Keep reading to learn more about what impacts the cost of getting a CDL. 

What impacts the cost of CDL training? 

One of the first steps in obtaining a CDL is to attend a CDL program at a truck driving school or a community college. This will most likely be the greatest cost associated with getting your CDL. 

Before choosing your driving school, consider how these factors could impact the price of each school: 

1. Public vs. privately funded schools.  

Publicly funded schools are usually less expensive than privately funded driving schools. However, publicly funded schools generally have a longer wait time. 

2. The school’s training program. 

Although most schools have a 160-hour training program, each driving school has its own training preferences and practices.

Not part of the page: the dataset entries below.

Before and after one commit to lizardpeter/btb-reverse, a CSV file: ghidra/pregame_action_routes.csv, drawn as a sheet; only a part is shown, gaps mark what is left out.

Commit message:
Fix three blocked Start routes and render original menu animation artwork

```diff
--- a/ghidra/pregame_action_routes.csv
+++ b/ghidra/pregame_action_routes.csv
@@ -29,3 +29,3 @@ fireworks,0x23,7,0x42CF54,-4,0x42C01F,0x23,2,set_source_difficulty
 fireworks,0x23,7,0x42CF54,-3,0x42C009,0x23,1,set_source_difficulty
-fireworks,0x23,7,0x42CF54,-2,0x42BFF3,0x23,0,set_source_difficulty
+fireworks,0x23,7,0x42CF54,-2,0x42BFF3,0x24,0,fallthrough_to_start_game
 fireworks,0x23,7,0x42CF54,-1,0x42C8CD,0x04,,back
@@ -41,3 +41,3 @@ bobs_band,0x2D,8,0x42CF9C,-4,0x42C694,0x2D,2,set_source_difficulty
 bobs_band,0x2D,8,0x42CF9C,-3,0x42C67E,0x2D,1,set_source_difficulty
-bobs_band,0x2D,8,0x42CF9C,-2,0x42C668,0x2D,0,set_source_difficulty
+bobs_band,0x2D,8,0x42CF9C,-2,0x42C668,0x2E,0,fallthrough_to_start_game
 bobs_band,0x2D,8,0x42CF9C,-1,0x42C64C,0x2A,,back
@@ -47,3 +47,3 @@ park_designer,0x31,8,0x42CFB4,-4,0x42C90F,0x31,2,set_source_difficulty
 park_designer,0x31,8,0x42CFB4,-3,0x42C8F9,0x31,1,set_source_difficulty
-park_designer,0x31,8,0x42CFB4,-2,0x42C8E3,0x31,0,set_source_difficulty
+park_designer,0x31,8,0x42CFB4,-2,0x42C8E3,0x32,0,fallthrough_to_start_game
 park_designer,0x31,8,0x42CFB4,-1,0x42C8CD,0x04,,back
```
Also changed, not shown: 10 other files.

These differences can often affect the price of a school’s CDL training course. 

3. The school’s reputation and job placement record. 

Schools with better reputations and job placement records are typically more expensive. However, the quality of your education is also important to consider, so don’t let cost be the only factor in your choice of CDL school.  

4. Equipment utilization. 

The trucks, technology and equipment schools use can impact the cost of their tuition.  

5. Lodging and extra amenities. 

If the school you choose to attend isn’t close to home, you should expect to also pay for your lodging and extra amenities like meals. 

What variables affect CDL license costs? 

Once you have graduated from CDL school, you will have to take the next steps to actually obtain your CDL. Some of these steps have fees associated with them. 

Some of the fees you should expect when working to get your CDL include: 

1. CDL application fees. 

Getting your CDL begins with submitting an application, which typically comes with a fee. This fee covers the administrative costs of processing your application and can range anywhere from $10 to $50, depending on the state you live in. 

2. Medical examinations. 

There are also costs related to the DOT physical you will be required to get. DOT physicals can cost between $50 and $150. 

3. CDL test fees (skills, road and written test). 

Once your application is accepted, you'll need to take your CDL tests. Some states include these in the application fee, while others charge for them separately. 

4. The license itself (Class A, B, C, etc.). 

Once you've passed all your tests, there's the cost of the CDL license itself. This fee can range anywhere from $30 to $75, although it is higher in some states. The cost of the license often depends on several factors, including the type of license you're obtaining. 

5. Additional endorsements (e.g. hazmat, doubles, etc.). 

CDL endorsements are special permissions that allow CDL holders to operate specific types of commercial vehicles or haul certain kinds of cargo. Each endorsement requires you to pass a separate written and/or skills test, and there's usually an associated fee.

Drivers should consult their local Department of Motor Vehicles (DMV) to see if their state charges the following fees for getting a CDL. 

Need help covering the cost of your CDL?

Schneider is committed to helping new and returning drivers start their careers off right, which is why we offer a wide selection of company-paid CDL training options. 

About the author
Author Picture

Schneider Guy loves the "Big Orange." He's passionate about the trucking industry and connecting people to rewarding careers within it. He's been the eyes and ears of our company since our founding in 1935, and he's excited to interact with prospective and current Schneider associates through "A Slice of Orange."

More posts by this author
© Copyright 2024, Schneider. All rights reserved.